What to produce: In the entries below, spot each line with the word "shown" and copy it.

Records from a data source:
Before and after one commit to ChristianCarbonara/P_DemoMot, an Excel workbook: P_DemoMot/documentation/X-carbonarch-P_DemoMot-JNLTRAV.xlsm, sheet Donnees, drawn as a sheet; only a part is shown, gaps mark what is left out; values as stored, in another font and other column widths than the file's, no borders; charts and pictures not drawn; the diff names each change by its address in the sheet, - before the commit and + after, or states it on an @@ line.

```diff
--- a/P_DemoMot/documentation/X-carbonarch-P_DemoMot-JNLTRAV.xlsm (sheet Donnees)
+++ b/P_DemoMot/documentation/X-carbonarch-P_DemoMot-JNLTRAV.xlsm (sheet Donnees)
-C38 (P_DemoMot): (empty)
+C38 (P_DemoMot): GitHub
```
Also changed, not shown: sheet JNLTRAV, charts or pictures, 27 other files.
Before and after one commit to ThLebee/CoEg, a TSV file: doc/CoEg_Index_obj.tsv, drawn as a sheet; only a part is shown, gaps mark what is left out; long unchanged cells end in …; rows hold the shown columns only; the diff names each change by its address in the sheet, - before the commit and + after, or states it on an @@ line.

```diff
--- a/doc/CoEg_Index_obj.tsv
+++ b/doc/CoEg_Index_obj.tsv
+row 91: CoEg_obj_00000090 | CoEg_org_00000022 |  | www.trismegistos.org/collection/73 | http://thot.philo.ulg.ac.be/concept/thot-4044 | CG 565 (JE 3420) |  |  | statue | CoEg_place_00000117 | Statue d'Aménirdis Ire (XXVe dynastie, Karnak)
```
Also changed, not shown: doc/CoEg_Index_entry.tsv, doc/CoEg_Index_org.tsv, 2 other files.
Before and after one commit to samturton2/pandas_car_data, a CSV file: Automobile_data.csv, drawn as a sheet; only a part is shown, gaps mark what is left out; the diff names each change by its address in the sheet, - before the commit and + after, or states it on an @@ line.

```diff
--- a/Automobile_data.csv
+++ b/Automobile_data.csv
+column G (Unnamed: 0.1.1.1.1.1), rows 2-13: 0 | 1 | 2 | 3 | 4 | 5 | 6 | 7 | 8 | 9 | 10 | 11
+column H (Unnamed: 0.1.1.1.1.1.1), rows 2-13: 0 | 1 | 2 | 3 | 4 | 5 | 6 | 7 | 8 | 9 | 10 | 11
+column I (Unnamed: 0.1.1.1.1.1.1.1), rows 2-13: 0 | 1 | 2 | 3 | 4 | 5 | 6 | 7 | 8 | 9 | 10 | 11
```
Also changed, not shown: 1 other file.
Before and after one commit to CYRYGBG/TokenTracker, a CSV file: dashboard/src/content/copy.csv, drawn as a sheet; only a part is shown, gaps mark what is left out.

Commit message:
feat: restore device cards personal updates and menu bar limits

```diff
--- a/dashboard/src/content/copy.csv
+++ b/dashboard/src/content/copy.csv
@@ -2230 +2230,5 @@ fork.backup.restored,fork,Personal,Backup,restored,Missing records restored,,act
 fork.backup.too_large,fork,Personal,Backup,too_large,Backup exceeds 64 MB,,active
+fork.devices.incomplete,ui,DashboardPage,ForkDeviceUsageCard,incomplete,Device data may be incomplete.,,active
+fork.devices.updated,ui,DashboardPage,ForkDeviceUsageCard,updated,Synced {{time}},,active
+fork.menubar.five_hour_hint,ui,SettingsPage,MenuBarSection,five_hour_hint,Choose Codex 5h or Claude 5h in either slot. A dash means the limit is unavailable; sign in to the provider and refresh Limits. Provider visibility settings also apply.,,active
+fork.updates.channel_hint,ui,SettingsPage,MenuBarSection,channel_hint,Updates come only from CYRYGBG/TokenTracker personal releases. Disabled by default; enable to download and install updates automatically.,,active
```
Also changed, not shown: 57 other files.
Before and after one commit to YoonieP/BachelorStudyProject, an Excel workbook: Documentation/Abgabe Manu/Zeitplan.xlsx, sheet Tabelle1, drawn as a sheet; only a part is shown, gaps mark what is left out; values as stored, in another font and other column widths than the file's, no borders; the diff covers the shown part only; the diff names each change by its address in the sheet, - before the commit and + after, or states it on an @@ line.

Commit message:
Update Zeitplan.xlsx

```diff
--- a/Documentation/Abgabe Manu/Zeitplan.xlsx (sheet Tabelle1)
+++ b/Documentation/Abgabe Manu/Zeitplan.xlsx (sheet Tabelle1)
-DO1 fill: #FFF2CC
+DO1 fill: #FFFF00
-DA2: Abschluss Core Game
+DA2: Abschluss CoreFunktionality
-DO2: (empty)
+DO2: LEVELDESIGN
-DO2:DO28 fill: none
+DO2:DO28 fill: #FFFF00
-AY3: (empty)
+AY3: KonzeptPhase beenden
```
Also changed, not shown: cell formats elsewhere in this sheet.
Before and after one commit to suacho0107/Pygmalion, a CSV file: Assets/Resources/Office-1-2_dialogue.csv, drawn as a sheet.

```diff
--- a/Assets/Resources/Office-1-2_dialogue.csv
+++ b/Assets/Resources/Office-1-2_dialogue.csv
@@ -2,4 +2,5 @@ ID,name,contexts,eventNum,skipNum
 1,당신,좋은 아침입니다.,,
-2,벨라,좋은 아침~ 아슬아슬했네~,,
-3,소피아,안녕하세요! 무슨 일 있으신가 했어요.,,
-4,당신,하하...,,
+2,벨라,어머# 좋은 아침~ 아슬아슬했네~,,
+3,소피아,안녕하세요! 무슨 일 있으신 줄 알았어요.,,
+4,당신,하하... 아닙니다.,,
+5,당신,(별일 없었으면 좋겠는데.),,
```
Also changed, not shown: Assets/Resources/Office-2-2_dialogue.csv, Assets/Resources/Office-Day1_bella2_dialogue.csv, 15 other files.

Task result:
Before and after one commit to ChristianCarbonara/P_DemoMot, an Excel workbook: P_DemoMot/documentation/X-carbonarch-P_DemoMot-JNLTRAV.xlsm, sheet Donnees, drawn as a sheet; only a part is shown, gaps mark what is left out; values as stored, in another font and other column widths than the file's, no borders; charts and pictures not drawn; the diff names each change by its address in the sheet, - before the commit and + after, or states it on an @@ line.
Also changed, not shown: sheet JNLTRAV, charts or pictures, 27 other files.
Before and after one commit to ThLebee/CoEg, a TSV file: doc/CoEg_Index_obj.tsv, drawn as a sheet; only a part is shown, gaps mark what is left out; long unchanged cells end in …; rows hold the shown columns only; the diff names each change by its address in the sheet, - before the commit and + after, or states it on an @@ line.
Also changed, not shown: doc/CoEg_Index_entry.tsv, doc/CoEg_Index_org.tsv, 2 other files.
Before and after one commit to samturton2/pandas_car_data, a CSV file: Automobile_data.csv, drawn as a sheet; only a part is shown, gaps mark what is left out; the diff names each change by its address in the sheet, - before the commit and + after, or states it on an @@ line.
Also changed, not shown: 1 other file.
Before and after one commit to CYRYGBG/TokenTracker, a CSV file: dashboard/src/content/copy.csv, drawn as a sheet; only a part is shown, gaps mark what is left out.
Also changed, not shown: 57 other files.
Before and after one commit to YoonieP/BachelorStudyProject, an Excel workbook: Documentation/Abgabe Manu/Zeitplan.xlsx, sheet Tabelle1, drawn as a sheet; only a part is shown, gaps mark what is left out; values as stored, in another font and other column widths than the file's, no borders; the diff covers the shown part only; the diff names each change by its address in the sheet, - before the commit and + after, or states it on an @@ line.
Also changed, not shown: cell formats elsewhere in this sheet.
Also changed, not shown: Assets/Resources/Office-2-2_dialogue.csv, Assets/Resources/Office-Day1_bella2_dialogue.csv, 15 other files.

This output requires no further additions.